- What you will do
Wherever a picture appears in the data below, omit it, and restate everything else word for word.

- Entries supplied
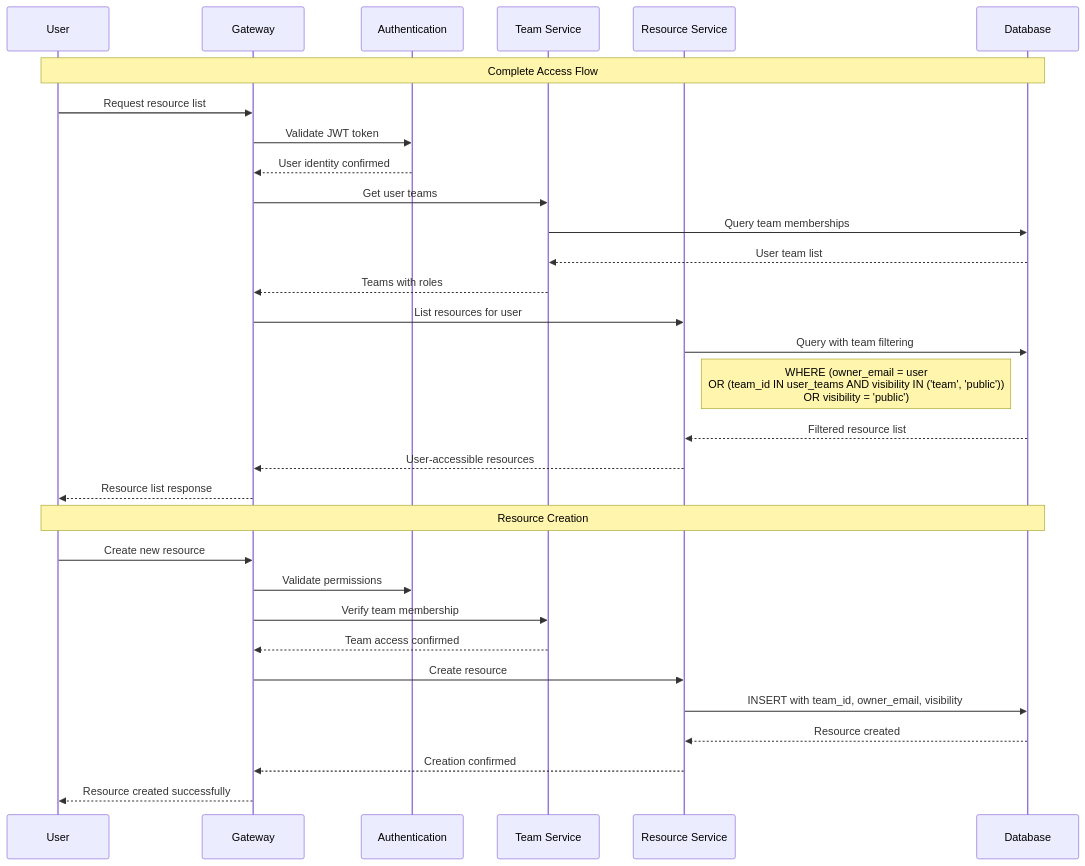
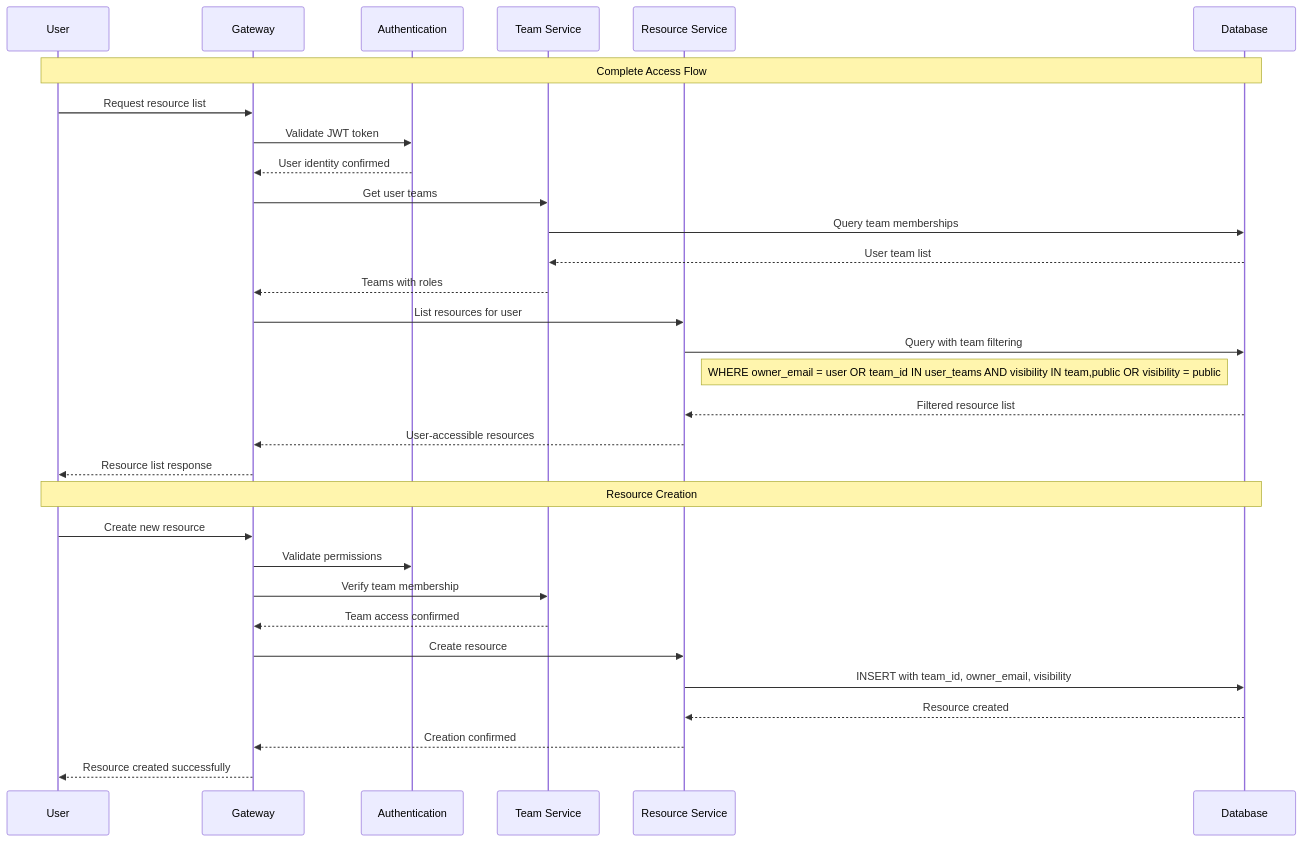
Before and after one commit to IBM/mcp-context-forge: diagram 11 of 16 in docs/docs/architecture/multitenancy.md, drawn with Mermaid. The commit also changed other lines of this file and 1 other file, not shown here.

````diff
--- a/docs/docs/architecture/multitenancy.md
+++ b/docs/docs/architecture/multitenancy.md
@@ -595,39 +635,39 @@
 ```mermaid
 sequenceDiagram
     participant U as User
     participant G as Gateway
     participant Auth as Authentication
     participant Team as Team Service
     participant Res as Resource Service
     participant DB as Database
 
     Note over U,DB: Complete Access Flow
     U->>G: Request resource list
     G->>Auth: Validate JWT token
     Auth-->>G: User identity confirmed
 
     G->>Team: Get user teams
     Team->>DB: Query team memberships
     DB-->>Team: User team list
     Team-->>G: Teams with roles
 
     G->>Res: List resources for user
     Res->>DB: Query with team filtering
-    Note right of Res: WHERE (owner_email = user<br/>OR (team_id IN user_teams AND visibility IN ('team', 'public'))<br/>OR visibility = 'public')
+    Note right of Res: WHERE owner_email = user OR team_id IN user_teams AND visibility IN team,public OR visibility = public
 
     DB-->>Res: Filtered resource list
     Res-->>G: User-accessible resources
     G-->>U: Resource list response
 
     Note over U,DB: Resource Creation
     U->>G: Create new resource
     G->>Auth: Validate permissions
     G->>Team: Verify team membership
     Team-->>G: Team access confirmed
 
     G->>Res: Create resource
     Res->>DB: INSERT with team_id, owner_email, visibility
     DB-->>Res: Resource created
     Res-->>G: Creation confirmed
     G-->>U: Resource created successfully
 ```
````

- Answer below
Before and after one commit to IBM/mcp-context-forge: diagram 11 of 16 in docs/docs/architecture/multitenancy.md, drawn with Mermaid. The commit also changed other lines of this file and 1 other file, not shown here.

````diff
--- a/docs/docs/architecture/multitenancy.md
+++ b/docs/docs/architecture/multitenancy.md
@@ -595,39 +635,39 @@
 ```mermaid
 sequenceDiagram
     participant U as User
     participant G as Gateway
     participant Auth as Authentication
     participant Team as Team Service
     participant Res as Resource Service
     participant DB as Database
 
     Note over U,DB: Complete Access Flow
     U->>G: Request resource list
     G->>Auth: Validate JWT token
     Auth-->>G: User identity confirmed
 
     G->>Team: Get user teams
     Team->>DB: Query team memberships
     DB-->>Team: User team list
     Team-->>G: Teams with roles
 
     G->>Res: List resources for user
     Res->>DB: Query with team filtering
-    Note right of Res: WHERE (owner_email = user<br/>OR (team_id IN user_teams AND visibility IN ('team', 'public'))<br/>OR visibility = 'public')
+    Note right of Res: WHERE owner_email = user OR team_id IN user_teams AND visibility IN team,public OR visibility = public
 
     DB-->>Res: Filtered resource list
     Res-->>G: User-accessible resources
     G-->>U: Resource list response
 
     Note over U,DB: Resource Creation
     U->>G: Create new resource
     G->>Auth: Validate permissions
     G->>Team: Verify team membership
     Team-->>G: Team access confirmed
 
     G->>Res: Create resource
     Res->>DB: INSERT with team_id, owner_email, visibility
     DB-->>Res: Resource created
     Res-->>G: Creation confirmed
     G-->>U: Resource created successfully
 ```
````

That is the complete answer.